Neo40® -Mechanism of Action
As healthcare practitioners realize the significance of NO, they naturally want to know what impacts its production and how can it be optimally maintained for a lifetime. At least one important reason for NO loss involves the chronic use of certain medications such as NSAIDS and PPIs. Add to this, the NO-hostile influence of an unsupportive diet, lifestyle, and other factors.
Prescription and over-the-counter PPIs impair NO production and contribute to NO deficiency. The stark physiological impact of having potentially both pathways for the production of NO compromised through PPI use, demonstrates the grave need for an exogenous source of NO in these patients.
Currently, Neo40® is the only safe and effective NO donor technology in the world, having been created with substantiated science in a research setting (Texas Therapeutic Institute, UT School of Medicine at Houston) over 15 years. Neo40® is backed by 5 published peer-reviewed clinical trials and multiple patents, verifying its efficacy.
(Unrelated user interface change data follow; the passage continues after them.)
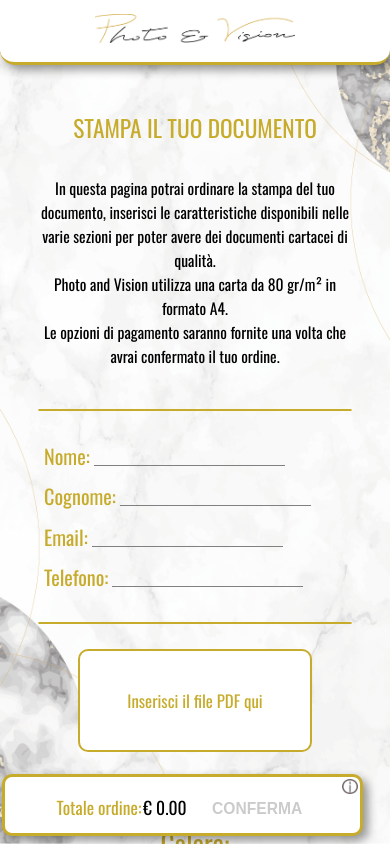
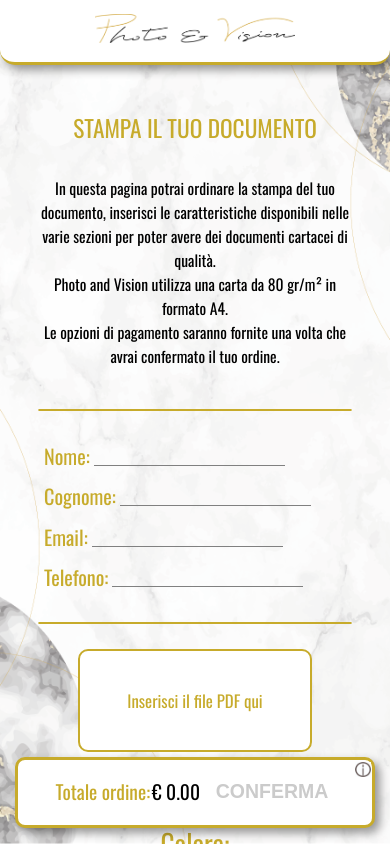
Before and after one commit to CarloVitto01/sito-web-pv, a React (Create React App) app: page / in a window 390 px wide. Shown: the top 844 px of the page. Built offline with nearby package versions, Linux system fonts and the light colour scheme.

Commit message:
Changed sticky modal on mobile

```diff
--- a/src/components/Modal.module.css
+++ b/src/components/Modal.module.css
@@ -3,7 +3,7 @@
   display: flex;
   flex-direction: row;
   justify-content: flex-end;
-  margin-right: 3vh;
+  margin-right: 3vw;
   pointer-events: none;
 }
 
@@ -13,7 +13,6 @@
   align-items: flex-end;
   border: 3px solid rgb(199, 171, 43);
   border-radius: 10px;
-  padding: 0.5vw;
   background-color: white;
   justify-content: center;
   width: 18vw;
@@ -65,6 +64,7 @@
   background-color: white;
   justify-content: center;
   width: 40vw;
+  height: 15vh;
   margin-bottom: 2vh;
   box-shadow: 5px 5px 10px rgba(0, 0, 0, 0.4);
   transition: width 0.3s cubic-bezier(0.075, 0.82, 0.165, 1);
@@ -140,58 +140,83 @@
 }
 
 @media screen and (max-width: 500px) {
+  .stuck {
+    bottom: 0;
+    display: flex;
+    flex-direction: row;
+    justify-content: center;
+    pointer-events: all;
+    margin-right: 0;
+  }
+
+  .stuck .container header {
+    display: flex;
+  }
+
+  .stuck .text-container p {
+    display: flex;
+  }
+
+  .stuck .order-container {
+    flex-direction: row;
+  }
+
+  .stuck .inner-container {
+    flex-direction: row;
+  }
+
+  .stuck .button-container {
+    display: flex;
+  }
+
   .container {
     width: 90vw;
-    margin-bottom: 1vh;
+    height: auto;
+    margin-left: 0;
+    margin-bottom: 2vh;
   }
 
-  .text {
-    font-size: 4.5vw;
+  .stuck .container {
+    margin-bottom: 2vh;
+    transition: none;
+    margin-left: 0;
   }
 
-  .total-order {
-    font-size: 4.5vw;
-  }
-
-  .order-container {
-    margin-right: 5vw;
-  }
-
-  .button-container button {
-    font-size: 4vw;
+  .stuck .container {
+    width: 90vw;
+    height: auto;
+    margin-bottom: 2vh;
+    align-items: center;
   }
 
   .container img {
     width: 4vw;
   }
 
-  .inner-container {
-    margin-bottom: 2.8vw;
+  .text {
+    font-size: 5vw;
+  }
+
+  .total-order {
+    font-size: 5vw;
   }
 
   .text-container p {
-    width: 80vw;
-    margin: 0;
+    width: auto;
+  }
+
+  .button-container button {
+    font-size: 5vw;
+  }
+  .inner-container {
     margin-bottom: 2vh;
-    font-size: 1.7vh;
   }
 
   .stuck .inner-container {
-    display: flex;
-    flex-direction: column;
-    align-items: center;
-    justify-content: center;
-    margin-bottom: 1.3vw;
-  }
-
-  .stuck .container {
-    width: 40vw;
+    margin-bottom: 2vh;
   }
 
   .unstuck {
-    bottom: 0;
-    display: flex;
-    flex-direction: row;
-    justify-content: center;
+    margin-right: 0;
   }
 }
```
There is a percentage of the patient population who will continue to use PPIs. Neo40® delivers vital NO to these patients who cannot otherwise generate their own.
- Jansson EA, et al. Free Radical Biology and Medicine 2007;42:510–8
- PLoS One June 10, 2015 [E pub ahead of print] http://journals.plos.org/plosone/article?id=10.1371/journal.pone.0124653
- Ghebremariam YT, et al. Circulation. 2013;128(8):845-53
Source: PPIs: Raising Your Risk